# ASSIGNED TASK:
Look for the string "index" in the data below, and copy each line that holds it.

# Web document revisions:
▬▬▬▬▬▬▬▬▬▬

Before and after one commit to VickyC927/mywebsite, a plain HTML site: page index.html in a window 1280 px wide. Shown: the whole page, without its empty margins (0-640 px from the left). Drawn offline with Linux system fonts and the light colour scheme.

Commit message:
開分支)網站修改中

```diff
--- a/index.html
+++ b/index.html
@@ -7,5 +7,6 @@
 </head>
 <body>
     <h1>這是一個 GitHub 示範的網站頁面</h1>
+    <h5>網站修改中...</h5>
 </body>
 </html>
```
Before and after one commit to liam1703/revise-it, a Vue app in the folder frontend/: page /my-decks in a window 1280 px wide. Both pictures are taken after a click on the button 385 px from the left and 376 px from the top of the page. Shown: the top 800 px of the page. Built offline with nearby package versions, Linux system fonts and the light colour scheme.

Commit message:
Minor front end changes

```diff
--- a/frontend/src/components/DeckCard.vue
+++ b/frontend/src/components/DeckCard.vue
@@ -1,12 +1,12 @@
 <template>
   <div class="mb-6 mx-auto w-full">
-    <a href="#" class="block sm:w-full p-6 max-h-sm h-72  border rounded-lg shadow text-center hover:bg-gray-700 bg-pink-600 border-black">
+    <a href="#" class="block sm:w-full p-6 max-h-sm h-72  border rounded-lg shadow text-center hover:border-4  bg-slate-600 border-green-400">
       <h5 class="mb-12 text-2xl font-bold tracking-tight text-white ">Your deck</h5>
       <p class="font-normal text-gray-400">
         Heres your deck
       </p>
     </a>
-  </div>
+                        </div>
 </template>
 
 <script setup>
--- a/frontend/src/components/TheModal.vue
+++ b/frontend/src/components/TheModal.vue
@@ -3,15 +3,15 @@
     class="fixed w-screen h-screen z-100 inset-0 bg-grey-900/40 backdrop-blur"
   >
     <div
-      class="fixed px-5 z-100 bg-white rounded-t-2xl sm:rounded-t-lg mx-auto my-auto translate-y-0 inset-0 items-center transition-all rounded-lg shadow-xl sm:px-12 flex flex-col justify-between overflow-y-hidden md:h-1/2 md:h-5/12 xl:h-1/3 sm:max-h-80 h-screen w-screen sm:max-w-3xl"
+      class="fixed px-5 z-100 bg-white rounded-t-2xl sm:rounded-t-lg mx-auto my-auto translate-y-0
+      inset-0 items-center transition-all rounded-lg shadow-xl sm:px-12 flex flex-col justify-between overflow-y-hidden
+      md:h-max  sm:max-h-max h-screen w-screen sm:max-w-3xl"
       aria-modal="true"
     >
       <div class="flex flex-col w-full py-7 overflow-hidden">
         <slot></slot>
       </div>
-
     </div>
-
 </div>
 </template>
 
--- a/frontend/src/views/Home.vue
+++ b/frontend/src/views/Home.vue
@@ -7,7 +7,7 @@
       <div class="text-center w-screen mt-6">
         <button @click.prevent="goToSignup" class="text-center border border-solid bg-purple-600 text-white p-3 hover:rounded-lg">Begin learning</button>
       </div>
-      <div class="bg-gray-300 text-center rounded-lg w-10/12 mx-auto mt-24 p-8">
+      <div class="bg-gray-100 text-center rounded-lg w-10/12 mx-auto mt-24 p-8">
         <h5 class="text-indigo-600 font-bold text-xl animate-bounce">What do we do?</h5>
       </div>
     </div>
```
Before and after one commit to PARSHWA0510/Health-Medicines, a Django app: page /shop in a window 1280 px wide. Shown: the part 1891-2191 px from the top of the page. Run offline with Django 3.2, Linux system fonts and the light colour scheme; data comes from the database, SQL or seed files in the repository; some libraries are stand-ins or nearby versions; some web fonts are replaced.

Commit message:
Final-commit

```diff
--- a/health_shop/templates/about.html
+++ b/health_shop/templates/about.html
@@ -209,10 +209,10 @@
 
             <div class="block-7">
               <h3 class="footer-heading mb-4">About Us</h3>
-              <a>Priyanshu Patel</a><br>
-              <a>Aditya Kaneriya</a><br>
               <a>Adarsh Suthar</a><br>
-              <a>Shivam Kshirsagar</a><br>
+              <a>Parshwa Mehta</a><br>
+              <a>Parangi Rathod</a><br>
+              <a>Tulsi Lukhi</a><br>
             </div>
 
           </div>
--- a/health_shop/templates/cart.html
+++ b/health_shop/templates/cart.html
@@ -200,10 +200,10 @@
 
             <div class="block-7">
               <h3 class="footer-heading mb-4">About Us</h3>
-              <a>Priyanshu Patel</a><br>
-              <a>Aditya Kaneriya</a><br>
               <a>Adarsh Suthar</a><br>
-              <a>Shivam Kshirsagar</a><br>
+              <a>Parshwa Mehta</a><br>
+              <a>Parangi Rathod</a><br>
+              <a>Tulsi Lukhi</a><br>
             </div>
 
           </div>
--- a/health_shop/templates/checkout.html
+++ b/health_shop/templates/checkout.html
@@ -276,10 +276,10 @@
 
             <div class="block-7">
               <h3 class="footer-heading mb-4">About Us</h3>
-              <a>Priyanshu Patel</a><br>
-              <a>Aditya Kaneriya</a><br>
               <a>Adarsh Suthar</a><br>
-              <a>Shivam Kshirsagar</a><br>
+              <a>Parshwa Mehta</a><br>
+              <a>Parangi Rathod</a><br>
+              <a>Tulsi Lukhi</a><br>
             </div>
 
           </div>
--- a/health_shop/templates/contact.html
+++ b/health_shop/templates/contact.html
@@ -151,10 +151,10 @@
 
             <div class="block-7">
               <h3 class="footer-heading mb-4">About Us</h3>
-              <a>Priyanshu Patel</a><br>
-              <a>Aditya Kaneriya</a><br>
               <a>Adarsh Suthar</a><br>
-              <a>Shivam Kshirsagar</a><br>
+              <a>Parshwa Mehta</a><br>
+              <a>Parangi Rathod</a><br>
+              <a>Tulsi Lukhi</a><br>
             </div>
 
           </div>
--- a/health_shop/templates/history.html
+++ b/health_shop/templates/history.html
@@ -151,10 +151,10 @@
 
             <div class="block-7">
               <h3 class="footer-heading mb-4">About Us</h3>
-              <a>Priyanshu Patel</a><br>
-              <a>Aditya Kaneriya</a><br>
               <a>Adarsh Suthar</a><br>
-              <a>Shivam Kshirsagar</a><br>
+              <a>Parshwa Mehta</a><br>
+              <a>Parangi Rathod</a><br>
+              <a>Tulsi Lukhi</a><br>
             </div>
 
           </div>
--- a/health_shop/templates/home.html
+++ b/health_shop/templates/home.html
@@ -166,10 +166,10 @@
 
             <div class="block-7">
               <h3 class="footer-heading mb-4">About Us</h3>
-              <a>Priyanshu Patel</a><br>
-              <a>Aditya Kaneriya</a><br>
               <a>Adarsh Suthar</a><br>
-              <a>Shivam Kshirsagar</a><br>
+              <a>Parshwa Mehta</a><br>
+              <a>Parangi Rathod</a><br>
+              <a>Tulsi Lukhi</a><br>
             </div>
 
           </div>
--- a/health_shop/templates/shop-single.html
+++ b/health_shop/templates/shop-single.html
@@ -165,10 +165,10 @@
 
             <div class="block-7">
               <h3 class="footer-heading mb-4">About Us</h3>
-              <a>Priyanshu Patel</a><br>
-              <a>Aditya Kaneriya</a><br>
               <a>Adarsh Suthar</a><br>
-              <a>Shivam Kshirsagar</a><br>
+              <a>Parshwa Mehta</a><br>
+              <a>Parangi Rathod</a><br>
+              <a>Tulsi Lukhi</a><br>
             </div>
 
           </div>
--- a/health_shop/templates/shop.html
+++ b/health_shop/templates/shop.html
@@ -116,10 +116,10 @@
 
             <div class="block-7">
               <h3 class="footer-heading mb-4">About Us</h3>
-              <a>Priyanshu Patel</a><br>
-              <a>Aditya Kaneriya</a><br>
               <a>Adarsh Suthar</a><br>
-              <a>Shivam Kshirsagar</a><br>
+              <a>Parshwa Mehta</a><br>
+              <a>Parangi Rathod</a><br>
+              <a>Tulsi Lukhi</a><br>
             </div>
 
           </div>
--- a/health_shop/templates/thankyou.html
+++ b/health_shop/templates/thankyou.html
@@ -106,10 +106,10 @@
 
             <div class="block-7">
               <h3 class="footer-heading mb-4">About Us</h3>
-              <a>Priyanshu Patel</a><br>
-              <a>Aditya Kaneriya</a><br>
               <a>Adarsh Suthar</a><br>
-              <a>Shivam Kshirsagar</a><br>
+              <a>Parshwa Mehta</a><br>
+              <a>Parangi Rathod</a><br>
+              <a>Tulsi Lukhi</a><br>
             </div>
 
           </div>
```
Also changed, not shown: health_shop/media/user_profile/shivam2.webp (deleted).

▬▬▬▬▬▬▬▬▬▬

# EXERCISE OUTPUT:
Before and after one commit to VickyC927/mywebsite, a plain HTML site: page index.html in a window 1280 px wide. Shown: the whole page, without its empty margins (0-640 px from the left). Drawn offline with Linux system fonts and the light colour scheme.
--- a/index.html
+++ b/index.html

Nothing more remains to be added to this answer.